TASK ITEM →
Every entry below should be restated word for word, except for its images.

○ ○ ○ ○

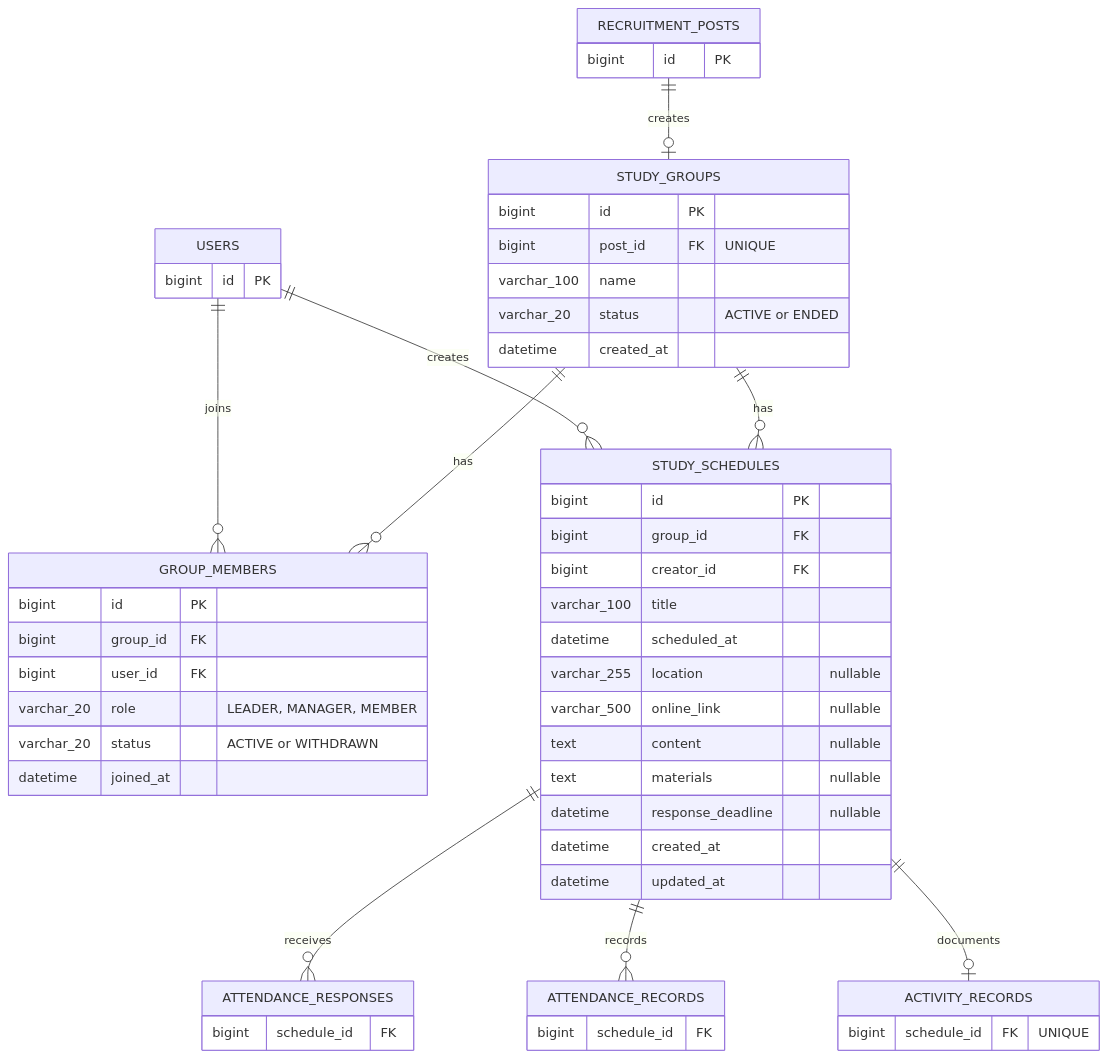
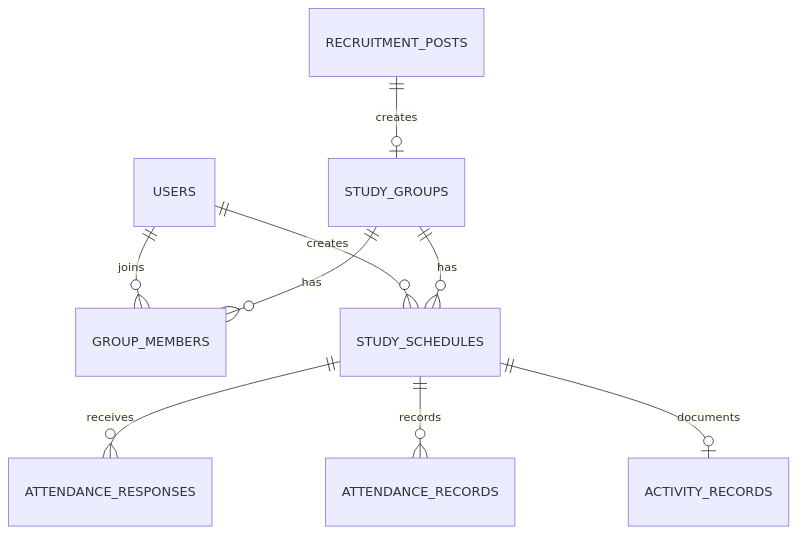
The diagram in docs/part3-group/erd.md (hyuckjoon9/moi-go), drawn with Mermaid before and after one commit. The commit also changed other lines of this file and 18 other files, not shown here.

````diff
--- a/docs/part3-group/erd.md
+++ b/docs/part3-group/erd.md
@@ -7,63 +7,11 @@
 ```mermaid
 erDiagram
     RECRUITMENT_POSTS ||--o| STUDY_GROUPS : creates
     USERS ||--o{ GROUP_MEMBERS : joins
     USERS ||--o{ STUDY_SCHEDULES : creates
     STUDY_GROUPS ||--o{ GROUP_MEMBERS : has
     STUDY_GROUPS ||--o{ STUDY_SCHEDULES : has
     STUDY_SCHEDULES ||--o{ ATTENDANCE_RESPONSES : receives
     STUDY_SCHEDULES ||--o{ ATTENDANCE_RECORDS : records
     STUDY_SCHEDULES ||--o| ACTIVITY_RECORDS : documents
-
-    RECRUITMENT_POSTS {
-        bigint id PK
-    }
-
-    USERS {
-        bigint id PK
-    }
-
-    STUDY_GROUPS {
-        bigint id PK
-        bigint post_id FK "UNIQUE"
-        varchar_100 name
-        varchar_20 status "ACTIVE or ENDED"
-        datetime created_at
-    }
-
-    GROUP_MEMBERS {
-        bigint id PK
-        bigint group_id FK
-        bigint user_id FK
-        varchar_20 role "LEADER, MANAGER, MEMBER"
-        varchar_20 status "ACTIVE or WITHDRAWN"
-        datetime joined_at
-    }
-
-    STUDY_SCHEDULES {
-        bigint id PK
-        bigint group_id FK
-        bigint creator_id FK
-        varchar_100 title
-        datetime scheduled_at
-        varchar_255 location "nullable"
-        varchar_500 online_link "nullable"
-        text content "nullable"
-        text materials "nullable"
-        datetime response_deadline "nullable"
-        datetime created_at
-        datetime updated_at
-    }
-
-    ATTENDANCE_RESPONSES {
-        bigint schedule_id FK
-    }
-
-    ATTENDANCE_RECORDS {
-        bigint schedule_id FK
-    }
-
-    ACTIVITY_RECORDS {
-        bigint schedule_id FK "UNIQUE"
-    }
 ```
````
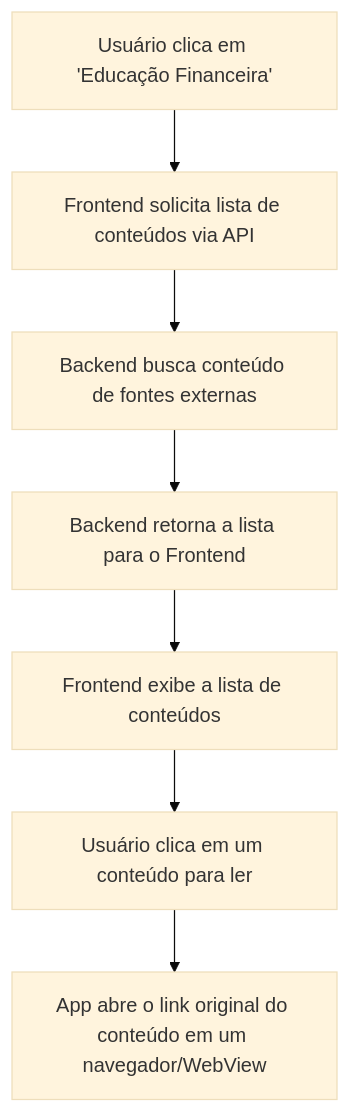
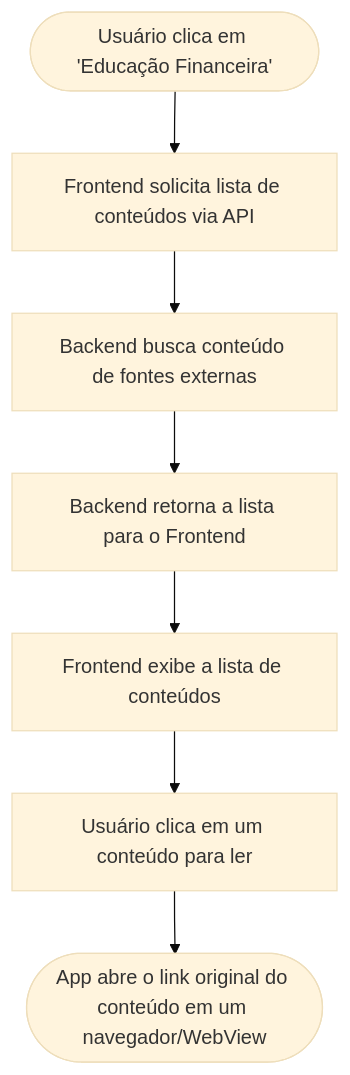
One commit to ICEI-PUC-Minas-PMV-ADS/pmv-ads-2025-2-e2-proj-int-t9-savemoney changed the diagram in docs/requisitos/r2-educacao-financeira/Projeto de Interface.md. Above: the diagram before and after it, drawn with Mermaid (base theme). The commit also changed 2 other files, not shown here.

Commit message:
fix: standardize flowchart notation in interface documentation

````diff
--- a/docs/requisitos/r2-educacao-financeira/Projeto de Interface.md
+++ b/docs/requisitos/r2-educacao-financeira/Projeto de Interface.md
@@ -9,9 +9,9 @@
 ```mermaid
 graph TD
-    A[Usuário clica em 'Educação Financeira'] --> B[Frontend solicita lista de conteúdos via API];
+    A([Usuário clica em 'Educação Financeira']) --> B[Frontend solicita lista de conteúdos via API];
     B --> C[Backend busca conteúdo de fontes externas];
     C --> D[Backend retorna a lista para o Frontend];
     D --> E[Frontend exibe a lista de conteúdos];
     E --> F[Usuário clica em um conteúdo para ler];
-    F --> G[App abre o link original do conteúdo em um navegador/WebView];
+    F --> G([App abre o link original do conteúdo em um navegador/WebView]);
 ```
````
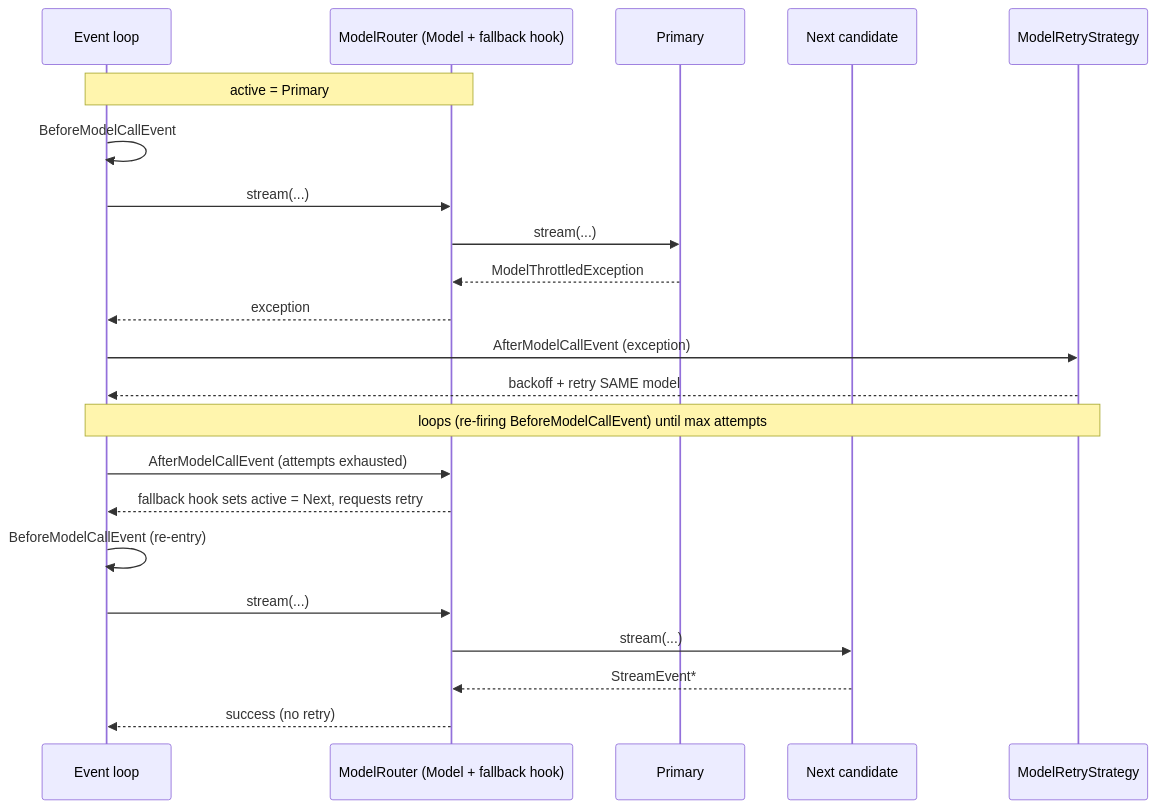
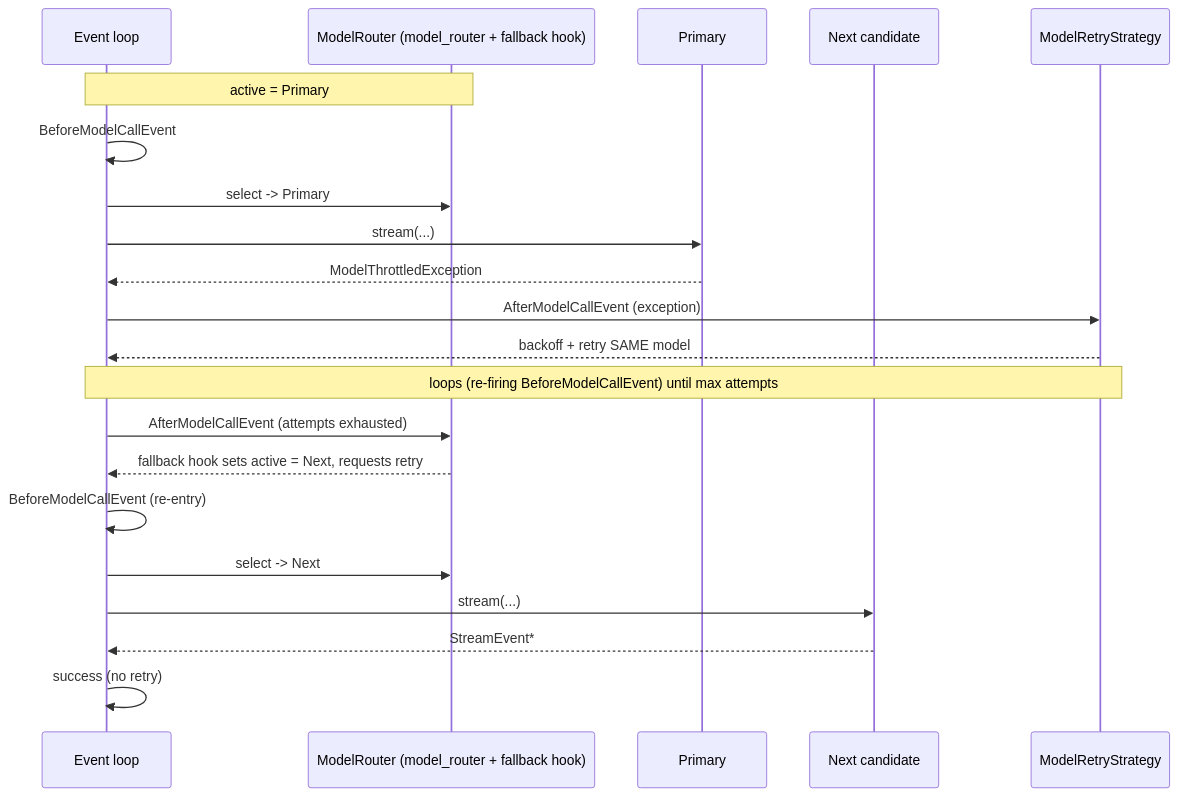
Before and after one commit to strands-agents/sdk-python: the fourth of 4 diagrams in team/designs/0015-model-routing.md, drawn with Mermaid. The commit also changed other lines of this file, not shown here.

First line of the commit message:
docs(model-routing): make ModelRouter a first-class type via model_router=

````diff
--- a/team/designs/0015-model-routing.md
+++ b/team/designs/0015-model-routing.md
@@ -207,25 +208,24 @@
 ```mermaid
 sequenceDiagram
     participant EL as Event loop
-    participant R as ModelRouter (Model + fallback hook)
+    participant R as ModelRouter (model_router + fallback hook)
     participant P as Primary
     participant F as Next candidate
     participant RS as ModelRetryStrategy
 
     Note over EL,R: active = Primary
     EL->>EL: BeforeModelCallEvent
-    EL->>R: stream(...)
-    R->>P: stream(...)
-    P-->>R: ModelThrottledException
-    R-->>EL: exception
+    EL->>R: select -> Primary
+    EL->>P: stream(...)
+    P-->>EL: ModelThrottledException
     EL->>RS: AfterModelCallEvent (exception)
     RS-->>EL: backoff + retry SAME model
     Note over EL,RS: loops (re-firing BeforeModelCallEvent) until max attempts
     EL->>R: AfterModelCallEvent (attempts exhausted)
     R-->>EL: fallback hook sets active = Next, requests retry
     EL->>EL: BeforeModelCallEvent (re-entry)
-    EL->>R: stream(...)
-    R->>F: stream(...)
-    F-->>R: StreamEvent*
-    R-->>EL: success (no retry)
+    EL->>R: select -> Next
+    EL->>F: stream(...)
+    F-->>EL: StreamEvent*
+    EL->>EL: success (no retry)
 ```
````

○ ○ ○ ○

EXERCISE RESULT →
The diagram in docs/part3-group/erd.md (hyuckjoon9/moi-go), drawn with Mermaid before and after one commit. The commit also changed other lines of this file and 18 other files, not shown here.

````diff
--- a/docs/part3-group/erd.md
+++ b/docs/part3-group/erd.md
@@ -7,63 +7,11 @@
 ```mermaid
 erDiagram
     RECRUITMENT_POSTS ||--o| STUDY_GROUPS : creates
     USERS ||--o{ GROUP_MEMBERS : joins
     USERS ||--o{ STUDY_SCHEDULES : creates
     STUDY_GROUPS ||--o{ GROUP_MEMBERS : has
     STUDY_GROUPS ||--o{ STUDY_SCHEDULES : has
     STUDY_SCHEDULES ||--o{ ATTENDANCE_RESPONSES : receives
     STUDY_SCHEDULES ||--o{ ATTENDANCE_RECORDS : records
     STUDY_SCHEDULES ||--o| ACTIVITY_RECORDS : documents
-
-    RECRUITMENT_POSTS {
-        bigint id PK
-    }
-
-    USERS {
-        bigint id PK
-    }
-
-    STUDY_GROUPS {
-        bigint id PK
-        bigint post_id FK "UNIQUE"
-        varchar_100 name
-        varchar_20 status "ACTIVE or ENDED"
-        datetime created_at
-    }
-
-    GROUP_MEMBERS {
-        bigint id PK
-        bigint group_id FK
-        bigint user_id FK
-        varchar_20 role "LEADER, MANAGER, MEMBER"
-        varchar_20 status "ACTIVE or WITHDRAWN"
-        datetime joined_at
-    }
-
-    STUDY_SCHEDULES {
-        bigint id PK
-        bigint group_id FK
-        bigint creator_id FK
-        varchar_100 title
-        datetime scheduled_at
-        varchar_255 location "nullable"
-        varchar_500 online_link "nullable"
-        text content "nullable"
-        text materials "nullable"
-        datetime response_deadline "nullable"
-        datetime created_at
-        datetime updated_at
-    }
-
-    ATTENDANCE_RESPONSES {
-        bigint schedule_id FK
-    }
-
-    ATTENDANCE_RECORDS {
-        bigint schedule_id FK
-    }
-
-    ACTIVITY_RECORDS {
-        bigint schedule_id FK "UNIQUE"
-    }
 ```
````
One commit to ICEI-PUC-Minas-PMV-ADS/pmv-ads-2025-2-e2-proj-int-t9-savemoney changed the diagram in docs/requisitos/r2-educacao-financeira/Projeto de Interface.md. Above: the diagram before and after it, drawn with Mermaid (base theme). The commit also changed 2 other files, not shown here.

Commit message:
fix: standardize flowchart notation in interface documentation

````diff
--- a/docs/requisitos/r2-educacao-financeira/Projeto de Interface.md
+++ b/docs/requisitos/r2-educacao-financeira/Projeto de Interface.md
@@ -9,9 +9,9 @@
 ```mermaid
 graph TD
-    A[Usuário clica em 'Educação Financeira'] --> B[Frontend solicita lista de conteúdos via API];
+    A([Usuário clica em 'Educação Financeira']) --> B[Frontend solicita lista de conteúdos via API];
     B --> C[Backend busca conteúdo de fontes externas];
     C --> D[Backend retorna a lista para o Frontend];
     D --> E[Frontend exibe a lista de conteúdos];
     E --> F[Usuário clica em um conteúdo para ler];
-    F --> G[App abre o link original do conteúdo em um navegador/WebView];
+    F --> G([App abre o link original do conteúdo em um navegador/WebView]);
 ```
````
Before and after one commit to strands-agents/sdk-python: the fourth of 4 diagrams in team/designs/0015-model-routing.md, drawn with Mermaid. The commit also changed other lines of this file, not shown here.

First line of the commit message:
docs(model-routing): make ModelRouter a first-class type via model_router=

````diff
--- a/team/designs/0015-model-routing.md
+++ b/team/designs/0015-model-routing.md
@@ -207,25 +208,24 @@
 ```mermaid
 sequenceDiagram
     participant EL as Event loop
-    participant R as ModelRouter (Model + fallback hook)
+    participant R as ModelRouter (model_router + fallback hook)
     participant P as Primary
     participant F as Next candidate
     participant RS as ModelRetryStrategy
 
     Note over EL,R: active = Primary
     EL->>EL: BeforeModelCallEvent
-    EL->>R: stream(...)
-    R->>P: stream(...)
-    P-->>R: ModelThrottledException
-    R-->>EL: exception
+    EL->>R: select -> Primary
+    EL->>P: stream(...)
+    P-->>EL: ModelThrottledException
     EL->>RS: AfterModelCallEvent (exception)
     RS-->>EL: backoff + retry SAME model
     Note over EL,RS: loops (re-firing BeforeModelCallEvent) until max attempts
     EL->>R: AfterModelCallEvent (attempts exhausted)
     R-->>EL: fallback hook sets active = Next, requests retry
     EL->>EL: BeforeModelCallEvent (re-entry)
-    EL->>R: stream(...)
-    R->>F: stream(...)
-    F-->>R: StreamEvent*
-    R-->>EL: success (no retry)
+    EL->>R: select -> Next
+    EL->>F: stream(...)
+    F-->>EL: StreamEvent*
+    EL->>EL: success (no retry)
 ```
````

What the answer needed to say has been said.